Typecraft v2.5
Jump to: navigation, search


iDAT (Indic Data Annotation in Typecraft) is the name of a cooperation initiative between the University of Hyderabad and the Norwegian University of Science and Technology.

The goal of the initiative is to create a pool of in-depth annotated data to support online knowledge representation, e-research, that is the free exchange of research data, and natural language processing initiatives that depend on richly annotated linguistic data.

iDAT also stands for 'I' for Indo-Aryan, 'D' for Dravidian, 'A' for Austro-Asiatic and 'T' for Tibeto-Burman, which are the four language families found in India.

Language Families of India

The languages of India belong to several language families, the major ones being the Indo-European languages—Indo-Aryan (spoken by 72% of Indians) and the Dravidian languages (spoken by 25% of Indians). Other languages spoken in India belong to the Austro-Asiatic, Tibeto-Burman, and a few minor language families and isolates. Individual mother tongues in India number several hundred; the 1961 census recognised 1,652 (SIL Ethnologue lists 415). According to Census of India of 2001, 30 languages are spoken by more than a million native speakers, 122 by more than 10,000. Three millennia of language contact has led to significant mutual influence among the four language families in India and South Asia. Two contact languages have played an important role in the history of India: Persian and English. The northern Indian languages from the Indo-European family evolved from Old Indo-Aryan such as Sanskrit, by way of the Middle Indo-Aryan Prakrit languages and Apabhraṃśa of the Middle Ages. There is no consensus for a specific time where the modern north Indian languages such as Hindi-Urdu, Assamese, Bengali, Gujarati, Marathi, Punjabi, Saraiki, Sindhi and Oriya emerged, but AD 1000 is commonly accepted. Each language had different influences, with Hindi-Urdu (Hindustani) being strongly influenced by Persian. The Dravidian languages of South India have a history independent of Sanskrit. The major Dravidian languages are Tamil, Telugu, Kannada and Malayalam. The Austro-Asiatic and Tibeto-Burman languages of North-East India also have long independent histories.

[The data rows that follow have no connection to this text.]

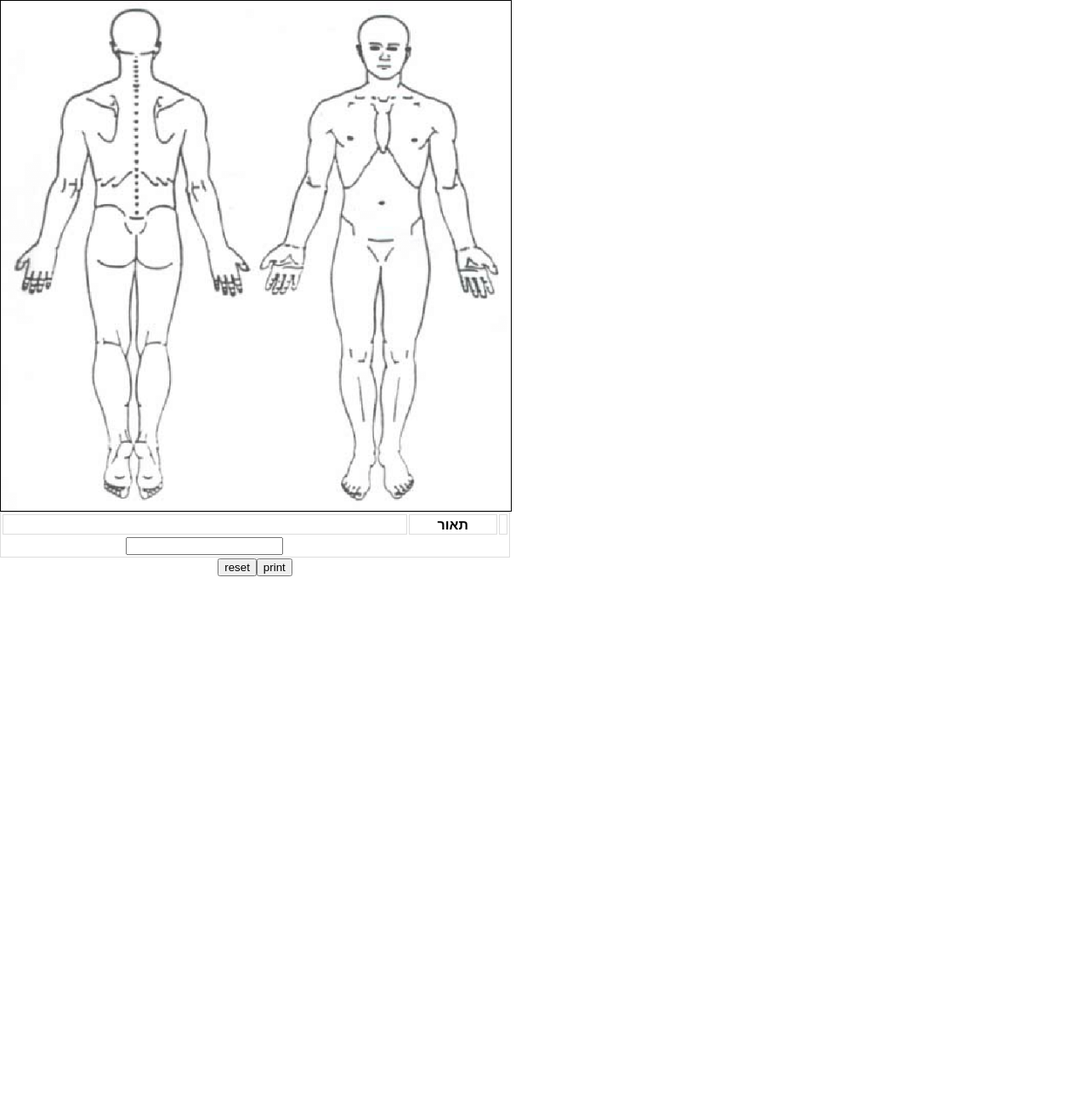
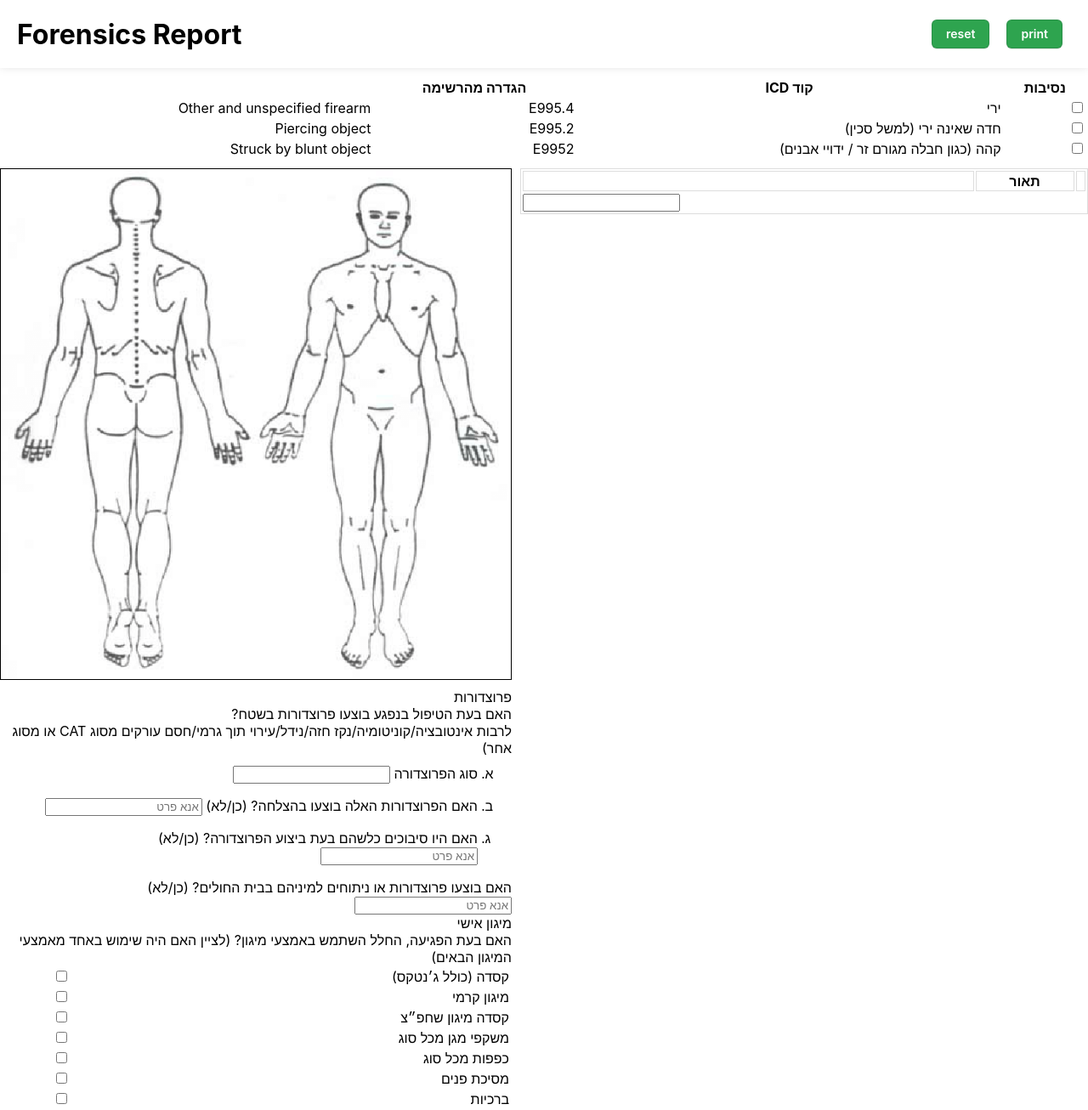
Before and after one commit to liorpaz/forensics-report, a React (Create React App) app: page / in a window 1280 px wide. Shown: the whole page at 85% size. Before the commit the page ends 800 px from the top, so only its background shows below. Built offline with nearby package versions, Linux system fonts and the light colour scheme.

Commit message:
wip questions

```diff
--- a/src/App.css
+++ b/src/App.css
@@ -1,7 +1,15 @@
 .App {
-  text-align: center;
-  width: 600px;
-  padding: 0px;
+  display: grid;
+  grid-template-areas: "header header header"
+  "circumstances circumstances circumstances"
+  "damage-points-canvas damage-point-descriptions damage-point-descriptions"
+  "questions questions questions";
+  grid-template-columns: 1fr 1fr 1fr;
+  /*text-align: center;*/
+  width: 100%;
+  grid-gap: 10px;
+  padding: 0;
+  margin: 0;
 }
 
 /* hide buttons in print media query */
@@ -10,3 +18,54 @@
     display: none !important;
   }
 }
+
+button {
+ appearance: none;
+ background-color: #2ea44f;
+ border: 1px solid rgba(27, 31, 35, .15);
+ border-radius: 6px;
+ box-shadow: rgba(27, 31, 35, .1) 0 1px 0;
+ box-sizing: border-box;
+ color: #fff;
+ cursor: pointer;
+ display: inline-block;
+ font-family: -apple-system,system-ui,"Segoe UI",Helvetica,Arial,sans-serif,"Apple Color Emoji","Segoe UI Emoji";
+ font-size: 14px;
+ font-weight: 600;
+ line-height: 20px;
+ padding: 6px 16px;
+ position: relative;
+ text-align: center;
+ text-decoration: none;
+ user-select: none;
+ -webkit-user-select: none;
+ touch-action: manipulation;
+ vertical-align: middle;
+ white-space: nowrap;
+}
+
+button:focus:not(:focus-visible):not(.focus-visible) {
+  box-shadow: none;
+  outline: none;
+}
+
+button:hover {
+  background-color: #2c974b;
+}
+
+button:focus {
+  box-shadow: rgba(46, 164, 79, .4) 0 0 0 3px;
+  outline: none;
+}
+
+button:disabled {
+  background-color: #94d3a2;
+  border-color: rgba(27, 31, 35, .1);
+  color: rgba(255, 255, 255, .8);
+  cursor: default;
+}
+
+button:active {
+  background-color: #298e46;
+  box-shadow: rgba(20, 70, 32, .2) 0 1px 0 inset;
+}
--- a/src/App.tsx
+++ b/src/App.tsx
@@ -1,26 +1,26 @@
 import React, {useState} from 'react';
 import './App.css';
-import {CanvasSection} from './components/CanvasSection/CanvasSection';
-import {DataSection} from './components/DataSection';
+import {DamagePointsCanvas} from './components/DamagePointsCanvas/DamagePointsCanvas';
+import {DamagePointDescriptions} from './components/DamagePointDescriptions/DamagePointDescriptions';
 import {StoreContext} from './store/StoreContext';
 import {Store} from './store/store';
+import {Header} from './components/Header/Header';
+import {Circumstances} from './components/circumstances/Circumstances';
+import {Questions} from './components/Questions/Questions';
 
 function App() {
 
   const [store] = useState(new Store());
 
-  const print = ()=>{
-    window.print();
-  }
-
   // @ts-ignore
   return (
     <StoreContext.Provider value={store}>
       <div className="App">
-        <CanvasSection/>
-        <DataSection/>
-        <button onClick={store?.clear}>reset</button>
-        <button onClick={print}>print</button>
+        <Header/>
+        <Circumstances/>
+        <DamagePointsCanvas/>
+        <DamagePointDescriptions/>
+        <Questions/>
       </div>
     </StoreContext.Provider>
   );
--- a/src/components/DataSection.css
+++ b/src/components/DamagePointDescriptions/DamagePointDescriptions.css
@@ -1,17 +1,20 @@
-.DataSection {
+.DamagePointDescriptions {
     display: flex;
+    grid-area: damage-point-descriptions;
     flex-direction: column;
     align-items: center;
     margin: auto;
+    height: 100%;
+    width:100%;
 }
 
-.DataSection table {
+.DamagePointDescriptions table {
     width: 100%;
     border: 1px solid #ddd;
 }
 
-.DataSection table td,
-.DataSection table th {
+.DamagePointDescriptions table td,
+.DamagePointDescriptions table th {
     white-space:pre;
     border: 1px solid #ddd;
 }
--- a/src/components/DataSection.tsx
+++ b/src/components/DamagePointDescriptions/DamagePointDescriptions.tsx
@@ -1,9 +1,9 @@
 import React, {SyntheticEvent, useCallback} from 'react';
-import './DataSection.css';
-import {useStore} from '../store/StoreContext';
+import './DamagePointDescriptions.css';
+import {useStore} from '../../store/StoreContext';
 import {observer} from 'mobx-react-lite';
 
-export const DataSection = observer(()=> {
+export const DamagePointDescriptions = observer(()=> {
   const {damagePoints, addDamagePointDescription, deleteDamagePoint} = useStore()
 
   const onInput = useCallback((e:SyntheticEvent, index:number) => {
@@ -12,7 +12,7 @@ export const DataSection = observer(()=> {
   }, []);
 
   return (
-    <div className={'DataSection'}>
+    <div className={'DamagePointDescriptions'}>
       <table >
         <thead>
           <tr>
--- a/src/components/CanvasSection/CanvasSection.css
+++ b/src/components/DamagePointsCanvas/DamagePointsCanvas.css
@@ -1,9 +1,10 @@
-.CanvasSection {
+.DamagePointsCanvas {
+    grid-area: damage-points-canvas;
     border: 1px solid black;
     width: 600px;
     height: 600px;
 }
-.CanvasSection canvas {
+.DamagePointsCanvas canvas {
     width: 100%;
     height: 100%;
 }
--- a/src/components/CanvasSection/CanvasSection.tsx
+++ b/src/components/DamagePointsCanvas/DamagePointsCanvas.tsx
@@ -1,5 +1,5 @@
 import React, {SyntheticEvent, useContext, useEffect, useRef, useState} from 'react';
-import './CanvasSection.css';
+import './DamagePointsCanvas.css';
 import bodyImage from'./body.png';
 import {DamagePoint, Point} from '../../types';
 import {useStore} from '../../store/StoreContext';
@@ -11,7 +11,7 @@ const lineColor = "#000000";
 const lineOpacity = 1;
 const lineWidth = 2;
 
-export const CanvasSection = observer(()=> {
+export const DamagePointsCanvas = observer(()=> {
 
   const canvasRef = useRef<HTMLCanvasElement>(null);
   const ctxRef = useRef<CanvasRenderingContext2D|null>(null);
@@ -104,7 +104,7 @@ export const CanvasSection = observer(()=> {
   };
 
   return (
-    <div className="CanvasSection">
+    <div className="DamagePointsCanvas">
       <canvas id="canvas"
               onMouseDown={startDrawing}
               onMouseUp={endDrawing}
--- /dev/null
+++ b/src/components/Header/Header.css
@@ -0,0 +1,14 @@
+.Header {
+    display: flex;
+    grid-area: header;
+    justify-content: space-between;
+    align-items: center;
+    padding: 0 20px;
+    height: 80px;
+    background-color: #fff;
+    box-shadow: 0 0 10px rgba(0, 0, 0, 0.1);
+}
+
+div>button {
+    margin: 0 10px;
+}
--- /dev/null
+++ b/src/components/Header/Header.tsx
@@ -0,0 +1,23 @@
+import React, {useState} from 'react';
+import {Store} from '../../store/store';
+import './Header.css';
+
+export const Header = () => {
+  const [store] = useState(new Store());
+
+  const print = ()=>{
+    window.print();
+  }
+
+  return (
+    <div className="Header">
+      <h1>
+        Forensics Report
+      </h1>
+      <div>
+        <button onClick={store?.clear}>reset</button>
+        <button onClick={print}>print</button>
+      </div>
+    </div>
+  );
+}
--- /dev/null
+++ b/src/components/Questions/Questions.css
@@ -0,0 +1,33 @@
+.Questions {
+
+}
+
+.Questions ol {
+    margin-top: 10px;
+    list-style-type: hebrew;
+    direction: rtl;
+}
+
+.Questions ol li {
+    margin-bottom: 1rem;
+}
+
+.Questions .questions-section {
+
+}
+
+.Questions .title {
+
+}
+
+.Questions .question {
+
+}
+
+.Questions .answer {
+
+}
+
+table {
+    width: 100%;
+}
--- /dev/null
+++ b/src/components/Questions/Questions.tsx
@@ -0,0 +1,67 @@
+import React from 'react';
+import './Questions.css';
+
+export const Questions = () => {
+  return (
+    <div className="Questions" dir={'rtl'}>
+      <div className={'questions-section'}>
+        <div className={'title'}>פרוצדורות</div>
+        <div className={'question'}>האם בעת הטיפול בנפגע בוצעו פרוצדורות בשטח?</div>
+        <div className={'subQuestion'}>לרבות אינטובציה/קוניטומיה/נקז חזה/נידל/עירוי תוך גרמי/חסם עורקים מסוג CAT או מסוג אחר)</div>
+        <div className={'answer'}>
+          <ol>
+            <li>סוג הפרוצדורה <input type={'text'}/> </li>
+            <li>האם הפרוצדורות האלה בוצעו בהצלחה? (כן/לא) <input type={'text'} placeholder={'אנא פרט'}/> </li>
+            <li> האם היו סיבוכים כלשהם בעת ביצוע הפרוצדורה? (כן/לא) <input type={'text'} placeholder={'אנא פרט'}/>  </li>
+          </ol>
+          <div className={'question'}>
+              האם בוצעו פרוצדורות או ניתוחים למיניהם בבית החולים? (כן/לא) <input type={'text'} placeholder={'אנא פרט'}/>
+          </div>
+        </div>
+      </div>
+      <div className={'questions-section'}>
+        <div className={'title'}>מיגון אישי</div>
+        <div className={'question'}>האם בעת הפגיעה, החלל השתמש באמצעי מיגון? (לציין האם היה שימוש באחד מאמצעי המיגון הבאים)</div>
+        <div className={'answer'}>
+          <table>
+            <tbody>
+              <tr>
+                <td>קסדה (כולל ג׳נטקס)</td>
+                <td><input type={'checkbox'}/></td>
+              </tr>
+              <tr>
+                <td>מיגון קרמי</td>
+                <td><input type={'checkbox'}/></td>
+              </tr>
+              <tr>
+                <td>קסדה מיגון שחפ״צ</td>
+                <td><input type={'checkbox'}/></td>
+              </tr>
+              <tr>
+                <td>משקפי מגן מכל סוג</td>
+                <td><input type={'checkbox'}/></td>
+              </tr>
+              <tr>
+                <td>כפפות מכל סוג</td>
+                <td><input type={'checkbox'}/></td>
+              </tr>
+              <tr>
+                <td>מסיכת פנים</td>
+                <td><input type={'checkbox'}/></td>
+              </tr>
+              <tr>
+                <td>ברכיות</td>
+                <td><input type={'checkbox'}/></td>
+              </tr>
+            </tbody>
+          </table>
+        </div>
+      </div>
+    </div>
+  )
+}
+
+
+const questionsData = [
+  ['פרוצדורות', 'האם בעת הטיפול בנפגע בוצעו פרוצדורות בשטח?', 'לרבות אינטובציה/קוניטומיה/נקז חזה/נידל/עירוי תוך גרמי/חסם עורקים מסוג CAT או מסוג אחר)']
+]
--- /dev/null
+++ b/src/components/circumstances/Circumstances.css
@@ -0,0 +1,7 @@
+.Circumstances {
+    grid-area: circumstances;
+}
+
+.Circumstances table {
+    width: 100%;
+}
--- /dev/null
+++ b/src/components/circumstances/Circumstances.tsx
@@ -0,0 +1,35 @@
+import React from 'react';
+import './Circumstances.css';
+
+export const Circumstances = () => {
+  // todo: connect check state to store.
+  return (
+    <div className="Circumstances">
+      <table dir={'rtl'}>
+        <thead>
+          <tr>
+            <th>נסיבות</th>
+            <th>קוד ICD</th>
+            <th>הגדרה מהרשימה</th>
+          </tr>
+        </thead>
+        <tbody>
+        {tableData.map((row, index) => (
+              <tr key={index}>
+                <td><input type={'checkbox'} /></td>
+                <td>{row[0]}</td>
+                <td>{row[1]}</td>
+                <td>{row[2]}</td>
+              </tr>
+            ))}
+        </tbody>
+      </table>
+    </div>
+  );
+}
+
+const tableData = [
+    ['ירי', 'E995.4','Other and unspecified firearm'],
+    ['חדה שאינה ירי (למשל סכין)', 'E995.2', 'Piercing object'],
+    ['קהה (כגון חבלה מגורם זר / ידויי אבנים)', 'E9952', 'Struck by blunt object'],
+  ]
```
Also changed, not shown: src/components/DamagePointsCanvas/body.png (renamed from src/components/CanvasSection/body.png).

Language Family Speakers(2001, mill) State(s)
Assames Indo-Aryan,Eastern 13 Assam, Arunachal Pradesh
Bengali Indo-Aryan, Eastern 83 West Bengal, Tripura, Andaman & Nicobar Islands and also few regions of Assam
Bodo Tibeto-Burman 1.4 Assam
Dogri Indo-Aryan, Northwestern 2.3 Jammu and Kashmir
Gujarati Indo-Aryan, Western 46 Dadra and Nagar Haveli, Daman and Diu
Standard Hindi Indo-Aryan,Central 258-422 Andaman and Nicobar Islands, Arunachal Pradesh, Bihar, Chandigarh, Chhattisgarh, the national capital territory of Delhi, Haryana,Himachal Pradesh, Jharkhand, Madhya Pradesh, Rajasthan, Uttar Pradesh and Uttarakhand
Kannada Dravidian 38 Karnataka
Kashmiri Indo-Aryan Dardic 5.5 Jammu and Kashmir
Konkani Indo-Aryan, Southern 2.5 (7.6 per Ethnologue) Goa, Karnataka, Maharashtra, Kerala
Maithili Indo-Aryan, Eastern 12 (32 in India in 2000 per Ethnologue) Bihar
Malayalam Dravidian 33 Kerala, Andaman and Nicobar Islands, Lakshadweep, Pondicherry
Manipuri (alsoMeitei or Meithei) Tibeto-Burman 1.5 Manipur
Manipuri (alsoMeitei or Meithei) Tibeto-Burman 1.5 Manipur
Nepali Indo-Aryan, Northern 2.9 Sikkim, West Bengal, Assam
Oriya Indo-Aryan, Eastern 33 Orissa
Punjabi Indo-Aryan, North-western 29 Chandigarh, Delhi, Haryana, Punjab
Sanskrit Indo-Aryan 0.01 non-regional
Santhali Munda 6.5 Santhal tribals of the Chota Nagpur Plateau (comprising the states of Bihar, Chattisgarh, Jharkhand, Orissa)
Sindhi Indo-Aryan, North-western 2.5 non-regional
Tamil Dravidian 61 Tamil Nadu, Andaman & Nicobar Islands, Puducherry
Telugu Dravidian 74 Andaman & Nicobar Islands, Andhra Pradesh, Puducherry
Urdu Indo-Aryan, Central 52 Jammu and Kashmir, Andhra Pradesh, Delhi, Bihar, Uttar Pradesh and Uttarakhand